◆ **What this task involves**
What lines in the records below mention "center"? List them all.

━━━━━━━━━━

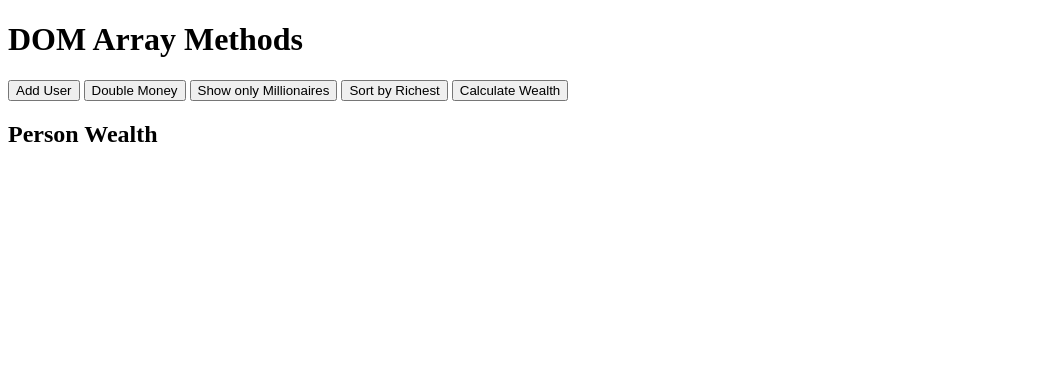
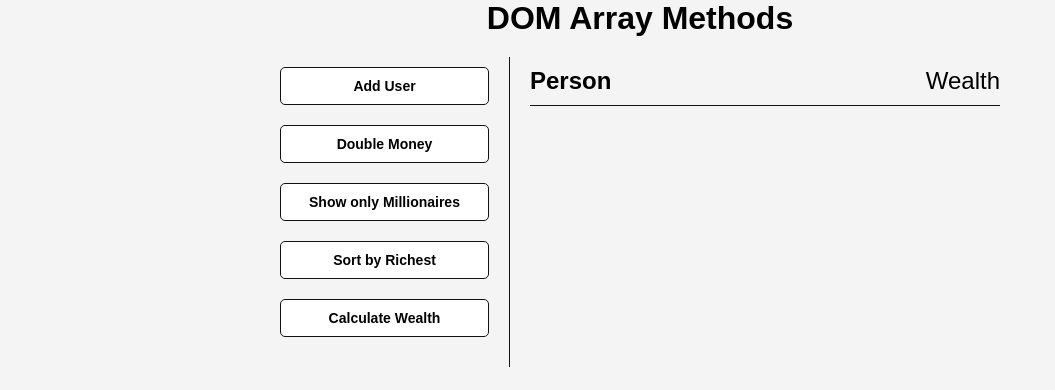
Before and after one commit to Kingsleybrownjr/random-user, a website: page dist/index.html in a window 1280 px wide. Shown: the whole page, without its empty margins (0-1055 px from the left). Drawn offline with Linux system fonts and the light colour scheme.

Commit message:
finished css for project

```diff
--- /dev/null
+++ b/dist/css/styles.css
@@ -0,0 +1,77 @@
+* {
+	box-sizing: border-box;
+	margin: 0;
+	padding: 0;
+}
+
+body {
+	background-color: #f4f4f4;
+	font-family: Arial, Helvetica, sans-serif;
+	display: flex;
+	flex-direction: column;
+	align-items: center;
+	min-height: 100vh;
+}
+
+.container {
+	display: flex;
+	padding: 20px;
+	margin: 0 auto;
+	max-width: 100%;
+	width: 800px;
+}
+
+aside {
+	padding: 10px 20px;
+	width: 250px;
+	border-right: 1px solid #111;
+}
+
+button {
+	cursor: pointer;
+	background-color: #fff;
+	border: 1px solid #111;
+	border-radius: 5px;
+	display: block;
+	width: 100%;
+	padding: 10px;
+	margin-bottom: 20px;
+	font-weight: bold;
+	font-size: 14px;
+}
+
+button:hover {
+	background-color: #333;
+	color: #fff;
+}
+
+main {
+	flex: 1;
+	padding: 10px 20px;
+}
+
+h2 {
+	border-bottom: 1px solid #111;
+	padding-bottom: 10px;
+	display: flex;
+	justify-content: space-between;
+	font-weight: 300;
+	margin: 0 0 20px;
+}
+
+h3 {
+	background-color: #fff;
+	border-bottom: 1px solid #111;
+	padding: 10px;
+	display: flex;
+	justify-content: space-between;
+	font-weight: 300;
+	margin: 20px 0 0;
+}
+
+.person {
+	display: flex;
+	justify-content: center;
+	font-size: 20px;
+	margin-bottom: 10px;
+}
--- a/dist/index.html
+++ b/dist/index.html
@@ -4,6 +4,7 @@
 		<meta charset="UTF-8" />
 		<meta http-equiv="X-UA-Compatible" content="IE=edge" />
 		<meta name="viewport" content="width=device-width, initial-scale=1.0" />
+		<link rel="stylesheet" href="./css/styles.css" />
 		<title>Dom Array methods</title>
 	</head>
 	<body>
@@ -22,5 +23,6 @@
 				<h2><strong>Person</strong> Wealth</h2>
 			</main>
 		</div>
+		<script src="./js/index.js"></script>
 	</body>
 </html>
```
Also changed, not shown: dist/js/index.js (added), dist/styles.css (deleted).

━━━━━━━━━━

◆ **Exercise solution**
+	align-items: center;
+	justify-content: center;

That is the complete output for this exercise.